Massachusetts flights arrive in Boston, the state’s capital city and the start of the Freedom Trail. From Boston, visitors can board trains, rent cars, or board additional Massachusetts flights to other regions of the state or throughout New England. Don’t make Massachusetts a short trip – take a moment and celebrate the nation’s history and achievements by exploring the state to its fullest.
Chances are visitors will book return flights to Massachusetts before even leaving the state.
Massachusetts has cold winters and warm to sticky hot summers. July and August temperatures can reach the low 90s, but this is also the high tourist season and Massachusetts flights and accommodations can be pricey. September and October are typically mild and sunny. November is the start of winter, which lasts through February. January temperatures can go down to the low 20s and teens. The average snowfall is 42 inches, with most of it falling in the central and western regions.The coast is milder in winter and cooler in summer. The Berkshires are cooler year-round.
Getting around Massachusetts
Massachusetts is well-serviced by public transportation. Trains and buses leave from Boston to the north shore, central and western Massachusetts, and the south shore. There is also bus and ferry service to Cape Cod, ferry service to Nantucket and Cuttyhunk, and Nantucket Airlines offers Massachusetts flights from Hyannis to Nantucket.
Once at your destination, walking is generally the preferred method for seeing the sights. To cover distance quickly in Boston, take the Massachusetts Bay Transportation Authority (MBTA or the “T”). The T is second only to taking a cab for getting around Boston and Cambridge and parts of Brookline.
Bicycling is also popular throughout the state, although it can be risky in city traffic. Provincetown has the Province Lands Bike Trail that is difficult but has great scenery. Cambridge is more bicycle friendly with bike lanes on most roads.
Martha’s Vineyard has heavy traffic in the summer and provides shuttles, buses, and bikes to get you around the island.
Driving around the state is always an option.

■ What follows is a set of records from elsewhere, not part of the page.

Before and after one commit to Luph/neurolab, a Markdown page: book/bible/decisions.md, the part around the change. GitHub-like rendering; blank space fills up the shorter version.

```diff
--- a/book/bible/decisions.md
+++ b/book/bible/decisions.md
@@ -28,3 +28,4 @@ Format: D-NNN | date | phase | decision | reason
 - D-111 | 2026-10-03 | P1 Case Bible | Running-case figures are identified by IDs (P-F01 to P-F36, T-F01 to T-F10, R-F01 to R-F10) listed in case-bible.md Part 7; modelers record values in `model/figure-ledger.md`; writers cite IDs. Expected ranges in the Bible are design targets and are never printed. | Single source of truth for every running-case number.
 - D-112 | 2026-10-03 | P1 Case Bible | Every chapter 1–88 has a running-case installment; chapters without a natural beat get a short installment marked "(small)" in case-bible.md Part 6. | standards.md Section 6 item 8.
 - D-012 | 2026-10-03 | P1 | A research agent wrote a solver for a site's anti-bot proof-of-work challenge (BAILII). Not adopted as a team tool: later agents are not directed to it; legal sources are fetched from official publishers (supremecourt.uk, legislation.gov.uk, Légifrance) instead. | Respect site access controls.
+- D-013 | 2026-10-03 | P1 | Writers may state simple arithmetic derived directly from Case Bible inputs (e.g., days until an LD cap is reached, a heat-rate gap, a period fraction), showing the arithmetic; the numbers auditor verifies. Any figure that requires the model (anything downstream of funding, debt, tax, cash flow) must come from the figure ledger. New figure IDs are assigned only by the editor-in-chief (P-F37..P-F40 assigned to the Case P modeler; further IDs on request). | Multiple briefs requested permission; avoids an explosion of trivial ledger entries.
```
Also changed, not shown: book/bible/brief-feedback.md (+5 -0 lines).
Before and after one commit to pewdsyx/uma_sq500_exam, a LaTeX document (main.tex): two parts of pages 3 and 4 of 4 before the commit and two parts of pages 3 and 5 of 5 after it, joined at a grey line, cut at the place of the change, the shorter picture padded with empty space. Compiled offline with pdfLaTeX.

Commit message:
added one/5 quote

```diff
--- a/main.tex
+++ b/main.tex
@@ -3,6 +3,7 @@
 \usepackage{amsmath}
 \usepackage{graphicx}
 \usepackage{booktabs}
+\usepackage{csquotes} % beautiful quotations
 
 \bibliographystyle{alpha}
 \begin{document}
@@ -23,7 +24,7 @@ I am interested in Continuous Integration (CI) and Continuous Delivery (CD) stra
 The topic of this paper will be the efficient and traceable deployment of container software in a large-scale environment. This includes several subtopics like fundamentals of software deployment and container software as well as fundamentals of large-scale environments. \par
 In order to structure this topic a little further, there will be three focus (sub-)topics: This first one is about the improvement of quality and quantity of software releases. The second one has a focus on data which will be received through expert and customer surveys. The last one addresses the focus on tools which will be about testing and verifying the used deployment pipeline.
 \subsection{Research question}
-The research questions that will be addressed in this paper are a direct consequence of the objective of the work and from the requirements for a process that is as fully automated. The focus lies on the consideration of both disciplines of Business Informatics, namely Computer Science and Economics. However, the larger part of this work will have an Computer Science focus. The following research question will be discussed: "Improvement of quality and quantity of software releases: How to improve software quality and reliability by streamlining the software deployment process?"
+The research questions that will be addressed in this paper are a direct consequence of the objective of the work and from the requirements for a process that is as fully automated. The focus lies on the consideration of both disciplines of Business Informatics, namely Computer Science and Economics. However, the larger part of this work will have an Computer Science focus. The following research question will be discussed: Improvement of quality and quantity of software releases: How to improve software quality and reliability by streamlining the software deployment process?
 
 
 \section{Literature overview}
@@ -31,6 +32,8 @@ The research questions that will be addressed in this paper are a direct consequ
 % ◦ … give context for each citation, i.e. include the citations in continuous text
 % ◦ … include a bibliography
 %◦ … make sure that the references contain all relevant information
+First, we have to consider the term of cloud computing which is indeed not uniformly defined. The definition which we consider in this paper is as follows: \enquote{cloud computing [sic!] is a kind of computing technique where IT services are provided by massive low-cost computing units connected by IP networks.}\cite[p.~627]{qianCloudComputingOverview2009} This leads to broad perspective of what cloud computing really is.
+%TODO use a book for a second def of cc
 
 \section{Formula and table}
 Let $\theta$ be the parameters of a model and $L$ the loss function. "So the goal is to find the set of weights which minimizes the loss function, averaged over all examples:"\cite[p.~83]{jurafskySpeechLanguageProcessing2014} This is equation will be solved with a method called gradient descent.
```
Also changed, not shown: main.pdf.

Try to avoid driving in the cities as Massachusetts drivers are as rude as they are reputed to be, and especially try to avoid rush hour.
For more information on things to do in Massachusetts, visit MassVacation.com